The Death of Artemio Cruzo, by Carlos Fuentes (La muerte de Artemio Cruz, 1962) A corrupt old coot on his deathbed recollects his life in flashbacks. While living, Artemio had his fingers in many pies: the Mexican Revolution, the emerging new government, economic dealings with gringo speculators, loves, hates, and a hidden will. Alternating between internal tensions and the broader world, Fuentes explores a body facing its final breaths.
Palinuro of Mexico, by Fernando del Paso (Palinuro de México, 1977) Meandering, mystical, and as medically precise as Gray’s Anatomy (the textbook, not the show), this book is easier to describe as an encyclopedia than a straightforward novel. Some highlights: mythology, Virgil, a medical student and his lover (who is also his cousin), a pile of bones, almost-animate objects, satirical digs at politics and advertising, and more than a touch of surrealism. Sound overwhelming? Dive into the writing: you won’t want to get out.

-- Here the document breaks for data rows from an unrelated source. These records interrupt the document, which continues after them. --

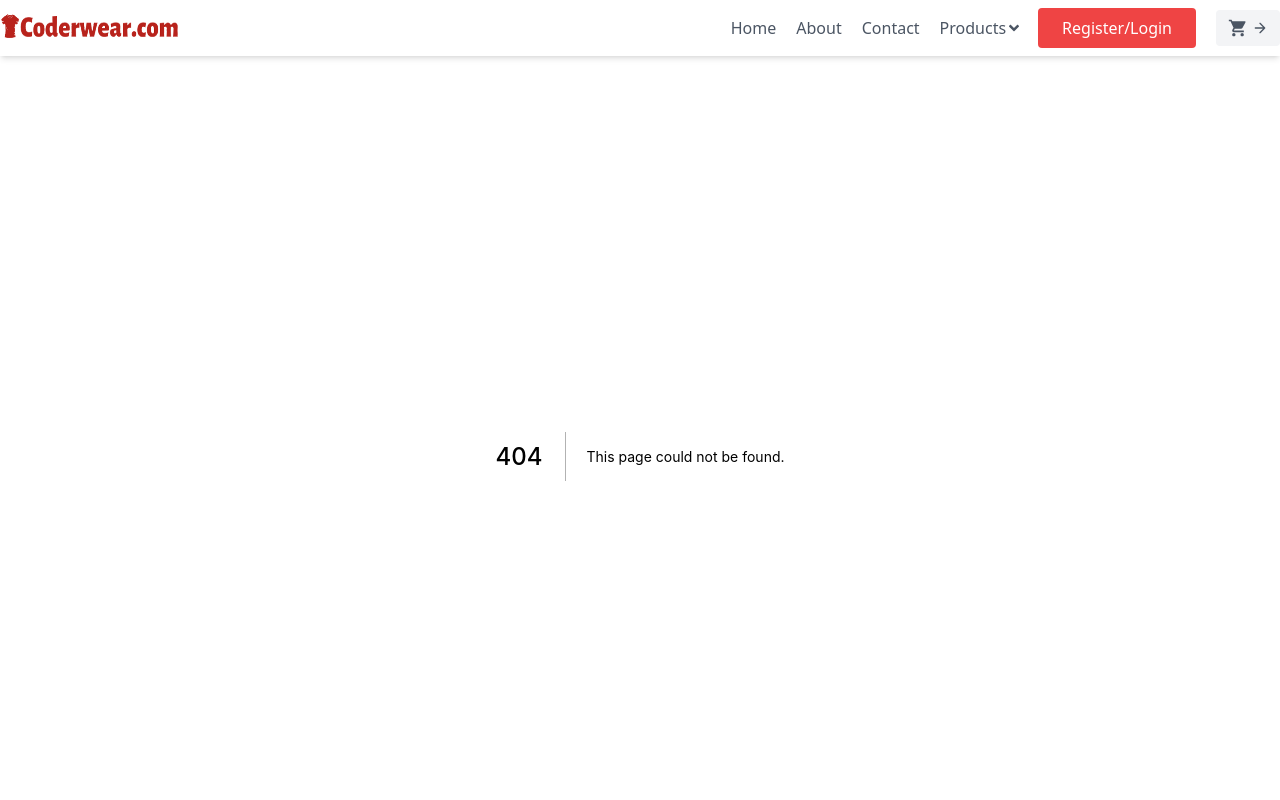
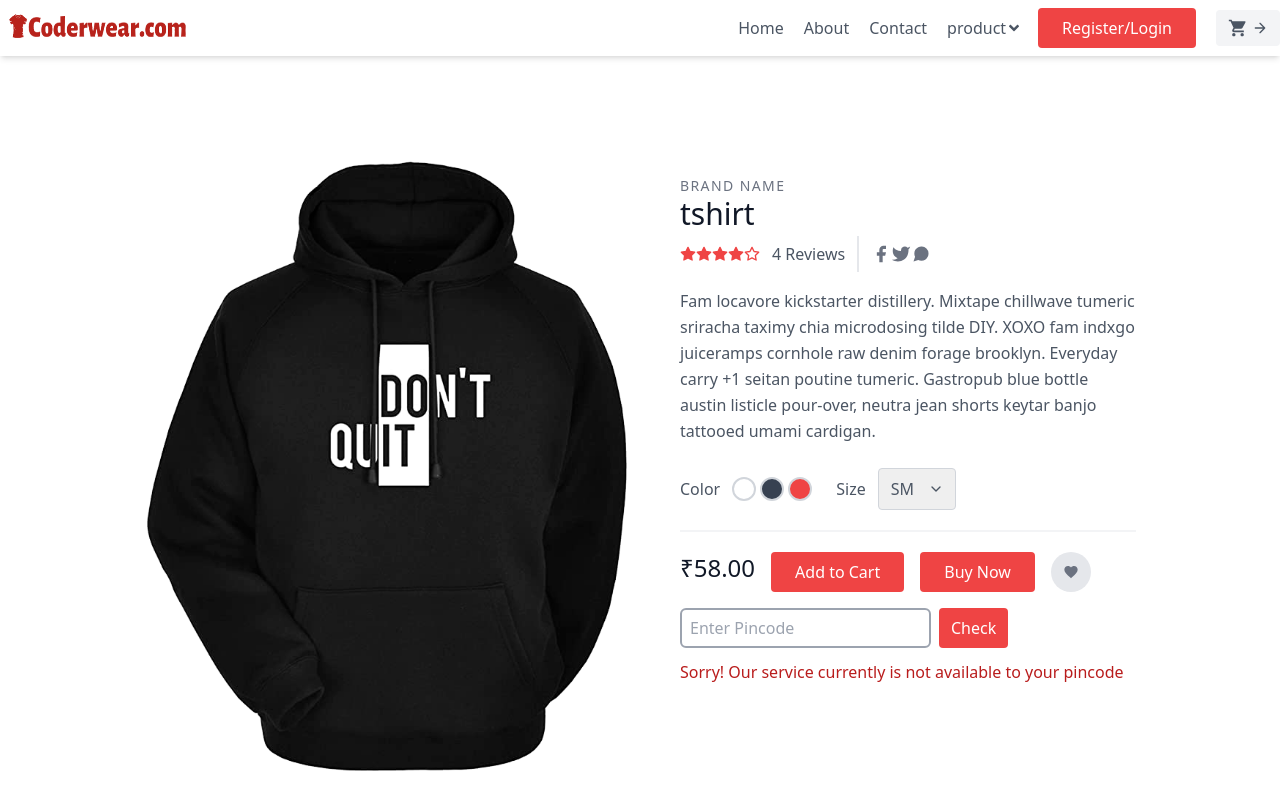
Before and after one commit to themubalion/Next-JS-poject-Coderwears, a Next.js app: page /product/tshirt in a window 1280 px wide. Before the commit this address had no page. Shown: the top 800 px of the page. Built offline with nearby package versions, Linux system fonts and the light colour scheme.

Commit message:
pincode serviceability

```diff
--- a/components/navbar.jsx
+++ b/components/navbar.jsx
@@ -11,8 +11,13 @@
   MdShoppingCart
 } from 'react-icons/md';
 import {
-  AiFillCloseCircle
+  AiFillCloseCircle,
+  AiFillPlusCircle,
+  AiFillMinusCircle
 } from 'react-icons/ai';
+import {
+  IoBagCheckOutline
+} from 'react-icons/io5'
 
 
 const Navbar = () => {
@@ -30,12 +35,11 @@
   }
 
   const openCart = () => {
+    document.getElementById("myCart").style.padding = "2rem";
     if (screen.width < 720) {
       document.getElementById("myCart").style.width = "60vw";
-      document.getElementById("myCart").style.padding = "2rem";
     } else {
-      document.getElementById("myCart").style.padding = "2rem";
-      document.getElementById("myCart").style.width = "20vw";
+      document.getElementById("myCart").style.width = "22vw";
     }
   }
   return (
@@ -43,24 +47,24 @@
       <header className="text-gray-600 body-font shadow-md notSmall:h-14 items-center notSmall:pt-2">
         <div id='main' className=' transition-all delay-300'>
         <div className="mx-auto w-full flex  justify-between items-center">
-          <Link href={'/'} className={'h-full border'}><a className="flex items-center h-full text-red-500">
+          <Link href={'/'} className={'h-full border'}><a className="flex items-center h-full text-red-500 ml-2">
             <Image src={'/logo.png'} width={'180px'} height={'40px'} alt={'Logo Image'} className="mt-2" />
           </a></Link>
           <nav className=" flex ml-auto items-center text-base justify-end">
             <Link href={'/'}><a className="mr-5 hover:text-red-500 mediumScreen:hidden ">Home</a></Link>
-            <Link href={'about'}><a className="mr-5 hover:text-red-500 mediumScreen:hidden">About</a></Link>
-            <Link href={'contact'}><a className="mr-5 hover:text-red-500 mediumScreen:hidden">Contact</a></Link>
-            {/* Here we will add the products dropdown menu */}
+            <Link href={'/about'}><a className="mr-5 hover:text-red-500 mediumScreen:hidden">About</a></Link>
+            <Link href={'/contact'}><a className="mr-5 hover:text-red-500 mediumScreen:hidden">Contact</a></Link>
+            {/* Here we will add the product dropdown menu */}
             <div className="dropdown relative inline-block z-10 mediumScreen:hidden">
-              <button className="dropbtn pr-4"><div className='flex items-center hover:text-red-500'>Products <FaAngleDown /></div></button>
+              <button className="dropbtn pr-4"><div className='flex items-center hover:text-red-500'>product <FaAngleDown /></div></button>
               <div className="hidden absolute min-w-[10rem] dropdown-content">
-                <Link href={'tshirts'}><a href="#" className='no-underline block py-3 px-4 hover:text-red-500'>Tshirts</a></Link>
-                <Link href={'hoodies'}><a href="#" className='no-underline block py-3 px-4 hover:text-red-500'>Hoodies</a></Link>
-                <Link href={'mugs'}><a href="#" className='no-underline block py-3 px-4 hover:text-red-500'>Mugs</a></Link>
+                <Link href={'/tshirts'}><a href="#" className='no-underline block py-3 px-4 hover:text-red-500'>Tshirts</a></Link>
+                <Link href={'/hoodies'}><a href="#" className='no-underline block py-3 px-4 hover:text-red-500'>Hoodies</a></Link>
+                <Link href={'/mugs'}><a href="#" className='no-underline block py-3 px-4 hover:text-red-500'>Mugs</a></Link>
                 <Link href={'stickers'}><a href="#" className='no-underline block py-3 px-4 hover:text-red-500'>Stickers</a></Link>
               </div>
             </div>
-            <Link href={'register'}><a className="mr-5 hover:text-red-500"><button className="lg:mt-2 xl:mt-0 flex-shrink-0 inline-flex text-white bg-red-500 border-0 py-2 px-6 focus:outline-none hover:bg-red-600 rounded mediumScreen:hidden">Register/Login</button></a></Link>
+            <Link href={'/register'}><a className="mr-5 hover:text-red-500"><button className="lg:mt-2 xl:mt-0 flex-shrink-0 inline-flex text-white bg-red-500 border-0 py-2 px-6 focus:outline-none hover:bg-red-600 rounded mediumScreen:hidden">Register/Login</button></a></Link>
             <div onClick={openCart}><a>
               <button className="inline-flex items-center bg-gray-100 border-0 py-2 px-3 focus:outline-none hover:bg-gray-200 rounded text-base mediumScreen:mt-0"><MdShoppingCart className='text-xl' />
                 <svg fill="none" stroke="currentColor" strokeLinecap="round" strokeLinejoin="round" strokeWidth="2" className="w-4 h-4 ml-1" viewBox="0 0 24 24">
@@ -84,7 +88,7 @@
                 <Link href={'contact'}>
                   <a className='my-2 block text-white ml-8 transition delay-300 text-xl font-medium ' onClick={closeNav}>Contact</a></Link>
                 <Link href={'register'}>
-                  <a className='my-2 block text-white ml-8 transition delay-300 text-xl font-bold ' onClick={closeNav}><button className="lg:mt-2 xl:mt-0 flex-shrink-0 inline-flex text-white bg-blue-500 border-0 py-2 px-6 focus:outline-none hover:bg-blue-600 rounded">Register/Login</button></a>
+                  <a className='my-2 block text-white ml-8 transition delay-300 text-xl font-bold ' onClick={closeNav}><button className="lg:mt-2 xl:mt-0 flex-shrink-0 inline-flex text-white bg-red-500 border-0 py-2 px-6 focus:outline-none hover:bg-red-600 rounded">Register/Login</button></a>
                 </Link>
               </div>
             </div>
@@ -96,12 +100,12 @@
                 <AiFillCloseCircle className='text-2xl text-red-500' />
               </div>
 
-              <h2 className='font-bold text-black text-center'>Shopping Cart</h2>
+              <h2 className='font-bold text-black text-center text-xl my-2 mb-4'>Shopping Cart</h2>
               <ol className='list-decimal font-semibold'>
                 <li className='text-black my-2'>
                   <div className='flex'>
                   <span className='w-2/3 font-semibold'>This is the first item</span>
-                  <span className='w-1/3 flex items-center justify-center font-semibold'>1</span>
+                  <span className='w-1/3 flex items-center justify-center font-semibold'><AiFillMinusCircle className='mx-1 text-red-500 text-lg cursor-pointer'/> 1 <AiFillPlusCircle className='mx-1 text-red-500 text-lg cursor-pointer'/></span>
                   </div>
                 </li>
                 <li className='text-black my-2'>
@@ -111,6 +115,10 @@
                   </div>
                 </li>
               </ol>
+              <div className="flex justify-start mt-12 space-x-2">
+              <button className="lg:mt-2 xl:mt-0 flex-shrink-0 inline-flex text-white bg-red-500 border-0 py-2 px-3 focus:outline-none hover:bg-red-600 rounded"><IoBagCheckOutline className='my-auto'/> Checkout</button>
+              <button className="lg:mt-2 xl:mt-0 flex-shrink-0 inline-flex text-white bg-red-500 border-0 py-2 px-3 focus:outline-none hover:bg-red-600 rounded">Clear Cart</button>
+              </div>
             </div>
           </div>
         </div>
--- a/pages/api/hello.js
+++ b/pages/api/pincode.js
@@ -1,5 +1,5 @@
 // Next.js API route support: https://nextjs.org/docs/api-routes/introduction
 
 export default function handler(req, res) {
-  res.status(200).json({ name: 'John Doe' })
+  res.status(200).json([205262,202002,202001,110003])
 }
--- a/pages/mugs.jsx
+++ b/pages/mugs.jsx
@@ -9,7 +9,7 @@
         <div className="container px-5 py-24 mx-auto">
           <div className="flex flex-wrap -m-4">
             <div className="lg:w-1/4 md:w-1/2 p-4 w-full">
-              <Link href={'/products/tshirt'}><a className={anchorStyle}>
+              <Link href={'/product/tshirt'}><a className={anchorStyle}>
                 <div className='bg-gray-100'><picture ><img className="h-72" alt='tshirt image' src="dummyCup.png" /></picture></div>
               </a></Link>
               <div className="mt-4">
@@ -26,7 +26,7 @@
               </div>
             </div>
             <div className="lg:w-1/4 md:w-1/2 p-4 w-full">
-              <Link href={'/products/tshirt'}><a className={anchorStyle}>
+              <Link href={'/product/tshirt'}><a className={anchorStyle}>
                 <div className='bg-gray-100'>
                   <picture ><img className="h-72" alt='tshirt image' src="dummyCup.png" /></picture>
                 </div>
@@ -46,7 +46,7 @@
               </div>
             </div>
             <div className="lg:w-1/4 md:w-1/2 p-4 w-full">
-              <Link href={'/products/tshirt'}><a className={anchorStyle}>
+              <Link href={'/product/tshirt'}><a className={anchorStyle}>
                 <div className='bg-gray-100'>
                   <picture ><img className="h-72" alt='tshirt image' src="dummyCup.png" /></picture>
                 </div>
@@ -65,7 +65,7 @@
               </div>
             </div>
             <div className="lg:w-1/4 md:w-1/2 p-4 w-full">
-              <Link href={'/products/tshirt'}><a className={anchorStyle}>
+              <Link href={'/product/tshirt'}><a className={anchorStyle}>
                 <div className='bg-gray-100'>
                   <picture ><img className="h-72" alt='tshirt image' src="dummyCup.png" /></picture>
                 </div>
@@ -84,7 +84,7 @@
               </div>
             </div>
             <div className="lg:w-1/4 md:w-1/2 p-4 w-full">
-              <Link href={'/products/tshirt'}><a className={anchorStyle}>
+              <Link href={'/product/tshirt'}><a className={anchorStyle}>
                 <div className='bg-gray-100'>
                   <picture ><img className="h-72" alt='tshirt image' src="dummyCup.png" /></picture>
                 </div>
@@ -103,7 +103,7 @@
               </div>
             </div>
             <div className="lg:w-1/4 md:w-1/2 p-4 w-full">
-              <Link href={'/products/tshirt'}><a className={anchorStyle}>
+              <Link href={'/product/tshirt'}><a className={anchorStyle}>
                 <div className='bg-gray-100'>
                   <picture ><img className="h-72" alt='tshirt image' src="dummyCup.png" /></picture>
                 </div>
@@ -122,7 +122,7 @@
               </div>
             </div>
             <div className="lg:w-1/4 md:w-1/2 p-4 w-full">
-              <Link href={'/products/tshirt'}><a className={anchorStyle}>
+              <Link href={'/product/tshirt'}><a className={anchorStyle}>
                 <div className='bg-gray-100'><picture ><img className="h-72" alt='tshirt image' src="dummyCup.png" /></picture></div>
               </a></Link>
               <div className="mt-4">
@@ -139,7 +139,7 @@
               </div>
             </div>
             <div className="lg:w-1/4 md:w-1/2 p-4 w-full">
-              <Link href={'/products/tshirt'}><a className={anchorStyle}>
+              <Link href={'/product/tshirt'}><a className={anchorStyle}>
                 <picture ><img className="h-72" alt='tshirt image' src="dummyCup.png" /></picture>
               </a></Link>
               <div className="mt-4">
--- /dev/null
+++ b/pages/product/[slug].jsx
@@ -0,0 +1,135 @@
+import React, { useState } from 'react'
+import { useRouter } from 'next/router'
+import {
+  MdFavoriteBorder,
+  MdFavorite
+} from 'react-icons/md'
+
+const Slug = () => {
+
+  const [Pin, setpin] = useState()
+  const router = useRouter()
+  const { slug } = router.query
+  const [Color, setColor] = useState('')
+  const [service, setservice] = useState(false)
+
+  const favColour = () => {
+    if (Color === '') {
+      setColor('text-red-500')
+      console.log(Color)
+    } else {
+      setColor('')
+    }
+  }
+
+  const checkServiceabiliy = async () => {
+    // if (=6){
+      let pin = await fetch('/api/pincode')
+      let pinArray = await pin.text();
+      if (pinArray.includes(Pin)) {
+        setservice(true)
+      } else {
+        setservice(false)
+      }
+    }
+  // }
+
+  const onChangePin=(e)=>{
+    setpin(e.target.value)
+  }
+  return (
+    <div>
+      <section className="text-gray-600 body-font overflow-hidden">
+        <div className="container px-5 py-24 mx-auto">
+          <div className="lg:w-4/5 mx-auto flex flex-wrap">
+            {      // eslint-disable-next-line @next/next/no-img-element
+            }      <img alt="ecommerce" className="lg:w-1/2 lg:h-auto h-64 w-auto mx-auto rounded" src="/dummyHoodie.png" />
+            <div className="lg:w-1/2 w-full lg:pl-10 lg:py-6 mt-6 lg:mt-0">
+              <h2 className="text-sm title-font text-gray-500 tracking-widest">BRAND NAME</h2>
+              <h1 className="text-gray-900 text-3xl title-font font-medium mb-1">{slug}</h1>
+              <div className="flex mb-4">
+                <span className="flex items-center">
+                  <svg fill="currentColor" stroke="currentColor" strokeLinecap="round" strokeLinejoin="round" strokeWidth="2" className="w-4 h-4 text-red-500" viewBox="0 0 24 24">
+                    <path d="M12 2l3.09 6.26L22 9.27l-5 4.87 1.18 6.88L12 17.77l-6.18 3.25L7 14.14 2 9.27l6.91-1.01L12 2z"></path>
+                  </svg>
+                  <svg fill="currentColor" stroke="currentColor" strokeLinecap="round" strokeLinejoin="round" strokeWidth="2" className="w-4 h-4 text-red-500" viewBox="0 0 24 24">
+                    <path d="M12 2l3.09 6.26L22 9.27l-5 4.87 1.18 6.88L12 17.77l-6.18 3.25L7 14.14 2 9.27l6.91-1.01L12 2z"></path>
+                  </svg>
+                  <svg fill="currentColor" stroke="currentColor" strokeLinecap="round" strokeLinejoin="round" strokeWidth="2" className="w-4 h-4 text-red-500" viewBox="0 0 24 24">
+                    <path d="M12 2l3.09 6.26L22 9.27l-5 4.87 1.18 6.88L12 17.77l-6.18 3.25L7 14.14 2 9.27l6.91-1.01L12 2z"></path>
+                  </svg>
+                  <svg fill="currentColor" stroke="currentColor" strokeLinecap="round" strokeLinejoin="round" strokeWidth="2" className="w-4 h-4 text-red-500" viewBox="0 0 24 24">
+                    <path d="M12 2l3.09 6.26L22 9.27l-5 4.87 1.18 6.88L12 17.77l-6.18 3.25L7 14.14 2 9.27l6.91-1.01L12 2z"></path>
+                  </svg>
+                  <svg fill="none" stroke="currentColor" strokeLinecap="round" strokeLinejoin="round" strokeWidth="2" className="w-4 h-4 text-red-500" viewBox="0 0 24 24">
+                    <path d="M12 2l3.09 6.26L22 9.27l-5 4.87 1.18 6.88L12 17.77l-6.18 3.25L7 14.14 2 9.27l6.91-1.01L12 2z"></path>
+                  </svg>
+                  <span className="text-gray-600 ml-3">4 Reviews</span>
+                </span>
+                <span className="flex ml-3 pl-3 py-2 border-l-2 border-gray-200 space-x-2s">
+                  <a className="text-gray-500">
+                    <svg fill="currentColor" strokeLinecap="round" strokeLinejoin="round" strokeWidth="2" className="w-5 h-5" viewBox="0 0 24 24">
+                      <path d="M18 2h-3a5 5 0 00-5 5v3H7v4h3v8h4v-8h3l1-4h-4V7a1 1 0 011-1h3z"></path>
+                    </svg>
+                  </a>
+                  <a className="text-gray-500">
+                    <svg fill="currentColor" strokeLinecap="round" strokeLinejoin="round" strokeWidth="2" className="w-5 h-5" viewBox="0 0 24 24">
+                      <path d="M23 3a10.9 10.9 0 01-3.14 1.53 4.48 4.48 0 00-7.86 3v1A10.66 10.66 0 013 4s-4 9 5 13a11.64 11.64 0 01-7 2c9 5 20 0 20-11.5a4.5 4.5 0 00-.08-.83A7.72 7.72 0 0023 3z"></path>
+                    </svg>
+                  </a>
+                  <a className="text-gray-500">
+                    <svg fill="currentColor" strokeLinecap="round" strokeLinejoin="round" strokeWidth="2" className="w-5 h-5" viewBox="0 0 24 24">
+                      <path d="M21 11.5a8.38 8.38 0 01-.9 3.8 8.5 8.5 0 01-7.6 4.7 8.38 8.38 0 01-3.8-.9L3 21l1.9-5.7a8.38 8.38 0 01-.9-3.8 8.5 8.5 0 014.7-7.6 8.38 8.38 0 013.8-.9h.5a8.48 8.48 0 018 8v.5z"></path>
+                    </svg>
+                  </a>
+                </span>
+              </div>
+              <p className="leading-relaxed">Fam locavore kickstarter distillery. Mixtape chillwave tumeric sriracha taximy chia microdosing tilde DIY. XOXO fam indxgo juiceramps cornhole raw denim forage brooklyn. Everyday carry +1 seitan poutine tumeric. Gastropub blue bottle austin listicle pour-over, neutra jean shorts keytar banjo tattooed umami cardigan.</p>
+              <div className="flex mt-6 items-center pb-5 border-b-2 border-gray-100 mb-5">
+                <div className="flex">
+                  <span className="mr-3">Color</span>
+                  <button className="border-2 border-gray-300 rounded-full w-6 h-6 focus:outline-none"></button>
+                  <button className="border-2 border-gray-300 ml-1 bg-gray-700 rounded-full w-6 h-6 focus:outline-none"></button>
+                  <button className="border-2 border-gray-300 ml-1 bg-red-500 rounded-full w-6 h-6 focus:outline-none"></button>
+                </div>
+                <div className="flex ml-6 items-center">
+                  <span className="mr-3">Size</span>
+                  <div className="relative">
+                    <select className="rounded border appearance-none border-gray-300 py-2 focus:outline-none focus:ring-2 focus:ring-red-200 focus:border-red-500 text-base pl-3 pr-10">
+                      <option>SM</option>
+                      <option>M</option>
+                      <option>L</option>
+                      <option>XL</option>
+                    </select>
+                    <span className="absolute right-0 top-0 h-full w-10 text-center text-gray-600 pointer-events-none flex items-center justify-center">
+                      <svg fill="none" stroke="currentColor" strokeLinecap="round" strokeLinejoin="round" strokeWidth="2" className="w-4 h-4" viewBox="0 0 24 24">
+                        <path d="M6 9l6 6 6-6"></path>
+                      </svg>
+                    </span>
+                  </div>
+                </div>
+              </div>
+              <div className="inline-flex notSmall:space-x-4 small:flex-col small:space-y-4">
+                <span className="title-font font-medium text-2xl text-gray-900">₹58.00</span>
+                <div className='flex space-x-4'>
+                  <button className="inline-flex text-white bg-red-500 border-0 py-2 px-6 focus:outline-none hover:bg-red-600 rounded ">Add to Cart</button>
+                  <button className="inline-flex text-white bg-red-500 border-0 py-2 px-6 focus:outline-none hover:bg-red-600 rounded">Buy Now</button>
+                  <button id='favourite' onClick={favColour} className="rounded-full w-10 h-10 bg-gray-200 p-0 border-0 inline-flex items-center justify-center text-gray-500 ml-4">
+                    <div className={Color}><MdFavorite /></div>
+                  </button>
+                </div>
+              </div>
+              <div className='flex space-x-2 w-full mt-4'>
+                <input onChange={onChangePin} value={Pin} className='px-2 border-2 border-gray-400 rounded-md' type="number" placeholder='Enter Pincode' minLength={6} maxLength={6} />
+                <button onClick={checkServiceabiliy} className="inline-flex text-white bg-red-500 border-0 py-2 px-3 focus:outline-none hover:bg-red-600 rounded">Check</button>
+              </div>
+              {service && service!=null &&<div className='text-green-700 mt-3'>Yay! Our service is available to your pincode</div>}
+              {!service && service!=null &&<div className='text-red-700 mt-3'>Sorry! Our service currently is not available to your pincode</div>}
+            </div>
+          </div>
+        </div>
+      </section></div>
+  )
+}
+
+export default Slug
--- a/pages/products/[slug].jsx
+++ /dev/null
@@ -1,13 +0,0 @@
-import React from 'react'
-import { useRouter } from 'next/router'
-
-const Slug = () => {
-const router = useRouter()
-const {slug} = router.query
-
-  return (
-    <div>{slug}</div>
-  )
-}
-
-export default Slug
```
Also changed, not shown: components/footer.jsx (+11 -11 lines), pages/hoodies.jsx (+8 -8 lines), pages/stickers.jsx (+8 -8 lines), pages/tshirts.jsx (+8 -8 lines).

The Savage Detectives, by Roberto Bolaño (Los detectives salvajes, 1998) So, Bolaño is technically Chilean. At least, that’s where he was born. But he spent years of his youth in Mexico and, as far as books about Mexico go, TSD brings the capital and the country to life. There’s crime, youth culture, underground literary movements, historical events, the drudgery of existence over two decades, and some great Mexican authors thrown into the mix.
The Story of My Teeth, by Valeria Luiselli (La historia de mis dientes, 2012) A baby is born with four early teeth and a coat of fur, and grows up to become an auctioneer and a collector intent on telling the story of his teeth. That means the ones in his own head, but also, he claims, the mighty molars of folks like Plato and Virginia Woolf. In addition to teeth, he collects knowledge, straws, literary allusions, and stories—and his unique style of narration, light egomania, and possible unreliability make this novel an exploration of truth and fiction, as well as a literary adventure for the reader.
Whether you’re Mexican, study Mexico, or just like Mexican food, any and all of these books will give you a powerful story and a link to Mexican history, culture, and literature. What better way to boost the fiesta in your Cinco de Mayo festivities?